And (under these erroneous though not unnatural apprehensions) they sent a messenger unto Joseph,—literally, they charged Joseph, i.e. they deputed one of their number (possibly Benjamin) to carry their desires to Joseph—saying, Thy father did command before he died, saying, So shall ye say unto Joseph, Forgive, I pray thee now, the trespass of thy brethren, and their sin; for they did unto thee evil (nothing is more inherently probable than that the good man on his death-bed did request his sons to beg their brother's pardon): and now, we pray thee, forgive the trespass of the servants of the God of thy father. Joseph's brethren in these words at once evince the depth of their humility, the sincerity of their repentance, and the genuineness of their religion. They were God's true servants, and they wished to be forgiven by their much-offended brother, who, however, had long since embraced them in the arms of his affection. And Joseph wept when they spake unto him—pained that they should for a single moment have enter-rained such suspicions against his love.
And his brethren also went and fell down before his face; and they said, Behold, we be thy servants. Both the attitudes assumed and the words spoken were designed to express the intensity of their contrition and the fervor of their supplication.

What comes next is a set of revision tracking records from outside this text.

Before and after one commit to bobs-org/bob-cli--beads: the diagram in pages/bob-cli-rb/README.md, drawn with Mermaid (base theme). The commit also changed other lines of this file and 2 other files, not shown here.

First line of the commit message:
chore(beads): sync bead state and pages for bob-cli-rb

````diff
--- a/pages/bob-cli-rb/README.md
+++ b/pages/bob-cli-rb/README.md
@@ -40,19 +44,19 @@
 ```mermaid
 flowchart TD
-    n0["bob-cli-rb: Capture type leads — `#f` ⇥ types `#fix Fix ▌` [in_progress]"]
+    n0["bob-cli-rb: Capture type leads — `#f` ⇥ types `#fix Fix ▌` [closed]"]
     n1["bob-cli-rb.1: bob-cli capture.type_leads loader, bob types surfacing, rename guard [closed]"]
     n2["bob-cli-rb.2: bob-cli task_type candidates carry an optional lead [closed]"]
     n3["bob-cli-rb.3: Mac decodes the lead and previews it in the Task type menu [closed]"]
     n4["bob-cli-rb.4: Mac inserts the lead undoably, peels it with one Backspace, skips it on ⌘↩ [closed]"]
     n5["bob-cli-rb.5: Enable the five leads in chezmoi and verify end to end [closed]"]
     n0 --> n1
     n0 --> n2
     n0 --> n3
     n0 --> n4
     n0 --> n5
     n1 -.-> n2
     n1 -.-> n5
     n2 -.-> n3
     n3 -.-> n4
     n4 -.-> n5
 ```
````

And Joseph said unto them, Fear not: for am I in the place of God?—i.e. either reading the words as a question, Should I arrogate to myself what obviously belongs to Elohim, viz; the power and right of vengeance (Calvin, Kalisch, Murphy, 'Speaker's Commentary'), or the power to interfere with the purposes of God? (Keil, Rosenmüller); or, regarding them as an assertion, I am in God's stead, i.e. a minister to you for good (Wordsworth).

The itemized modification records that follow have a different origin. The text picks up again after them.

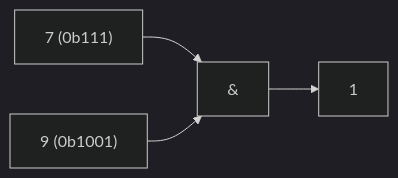
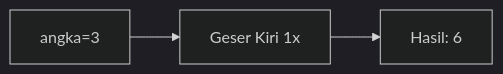
Diagram 14 of 25 in part-c-pemahaman-cpp/06-bitwise/latihan/set-08.md (amnahwaida/OSNK_INF_PREP), drawn with Mermaid (dark theme) before and after one commit. The commit also changed other lines of this file and 71 other files, not shown here.

````diff
--- a/part-c-pemahaman-cpp/06-bitwise/latihan/set-08.md
+++ b/part-c-pemahaman-cpp/06-bitwise/latihan/set-08.md
@@ -364,6 +377,5 @@
 ```mermaid
 graph LR
-A["7 (0b111)"] --> C["&"]
-B["9 (0b1001)"] --> C
-C --> D["1"]
+A["angka=3"] --> B["Geser Kiri 1x"]
+B --> C["Hasil: 6"]
 ```
````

But as for you, ye thought evil against me; but God meant it unto good (literally, and ye were thinking or meditating evil against me; Elohim was thinking or meditating for good, i.e. that what you did should be for good), to bring to pass, as it is this day, to save much people alive (vide Genesis 45:5).
Now therefore (literally, and now) fear ye not: I will nourish you, and your little ones. Thus he repeats and confirms the promise which he had originally made to them when he invited them to come to Egypt (Genesis 45:11, Genesis 45:18, Genesis 45:19). And he comforted them, and spake kindly unto them—literally, to their hearts (cf. Genesis 34:3).

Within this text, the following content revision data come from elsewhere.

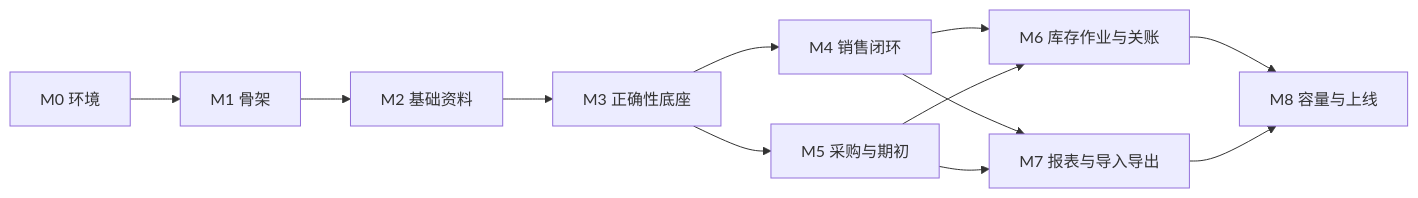
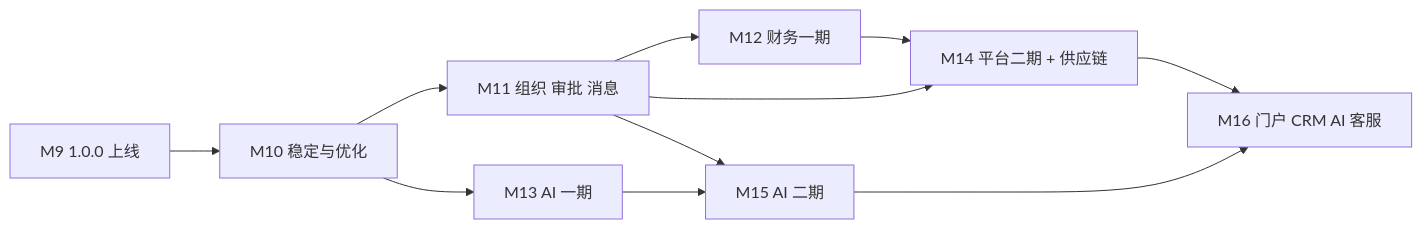
Before and after one commit to qingyu6688/qiheng-erp: the diagram in docs/开发计划.md, drawn with Mermaid. The commit also changed other lines of this file and 19 other files, not shown here.

````diff
--- a/docs/开发计划.md
+++ b/docs/开发计划.md
@@ -62,12 +50,13 @@
 ```mermaid
 flowchart LR
-  M0[M0 环境] --> M1[M1 骨架] --> M2[M2 基础资料] --> M3[M3 正确性底座]
-  M3 --> M4[M4 销售闭环]
-  M3 --> M5[M5 采购与期初]
-  M4 --> M6[M6 库存作业与关账]
-  M5 --> M6
-  M4 --> M7[M7 报表与导入导出]
-  M5 --> M7
-  M6 --> M8[M8 容量与上线]
-  M7 --> M8
+  M9[M9 1.0.0 上线] --> M10[M10 稳定与优化]
+  M10 --> M11[M11 组织 审批 消息]
+  M11 --> M12[M12 财务一期]
+  M10 --> M13[M13 AI 一期]
+  M11 --> M14[M14 平台二期 + 供应链]
+  M12 --> M14
+  M13 --> M15[M15 AI 二期]
+  M11 --> M15
+  M14 --> M16[M16 门户 CRM AI 客服]
+  M15 --> M16
 ```
````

And Joseph dwelt in Egypt, he, and his father's house: and Joseph lived an hundred and ten years. Wordsworth notices that Joshua, who superintended the burial of Joseph in Shechem, also lived 110 years. Joseph's death occurred fifty-six years after that of Jacob.
And Joseph saw Ephraim's children of the third generation:—i.e. Ephraim's great-grandchildren (Kalisch, Lange), or Ephraim's great-great-grandsons (Keil, Murphy), which perhaps was not impossible, since Ephraim must have been born before Joseph's thirty-seventh year, thus allowing at least sixty-three years for four generations to intervene before the patriarch's death, which might be, if marriage happened early, say not later than eighteen—the children also of Machir the son of Manasseh-by a concubine (1 Chronicles 7:14) were brought up upon Joseph's knees—literally, were born upon Joseph's knees, i.e. were adopted by him as soon as they were born (Kalisch, Wordsworth, 'Speaker's Commentary'), or were born so that he could take them also upon his knees, and show his love for them (Keil).
Genesis 50:24, Genesis 50:25
And Joseph said unto his brethren, I die: and God (Elohim) will surely visit you,—literally, visiting will visit you, according to his promise (Genesis 46:4)—and bring you out of this land unto the land which he swore to Abraham, to Isaac, and to Jacob. And Joseph took an oath of the children of Israel,—as his father had done of him (Genesis 47:31),—saying, God will surely visit you, and ye shall carry up my bones from hence. The writer to the Hebrews (Genesis 11:22) refers to this as a signal instance of faith on the part of Joseph.
So Joseph died, being an hundred and ten years old (literally, a son of a hundred and ten years), and they (i.e. the children of Israel) embalmed him (vide on Genesis 50:2), and he was put in a coffin (or chest, i.e. a mummy case, which was commonly constructed of sycamore wood) in Egypt, where he remained for a period of 360 years, until the time of the Exodus, when, according to the engagement now given, his remains were carried up to Canaan, and solemnly deposited in the sepulcher of Shechem (Joshua 24:32).
The last of the house of Jacob.
I. JOSEPH AND HIS BRETHREN (Genesis 50:15-18).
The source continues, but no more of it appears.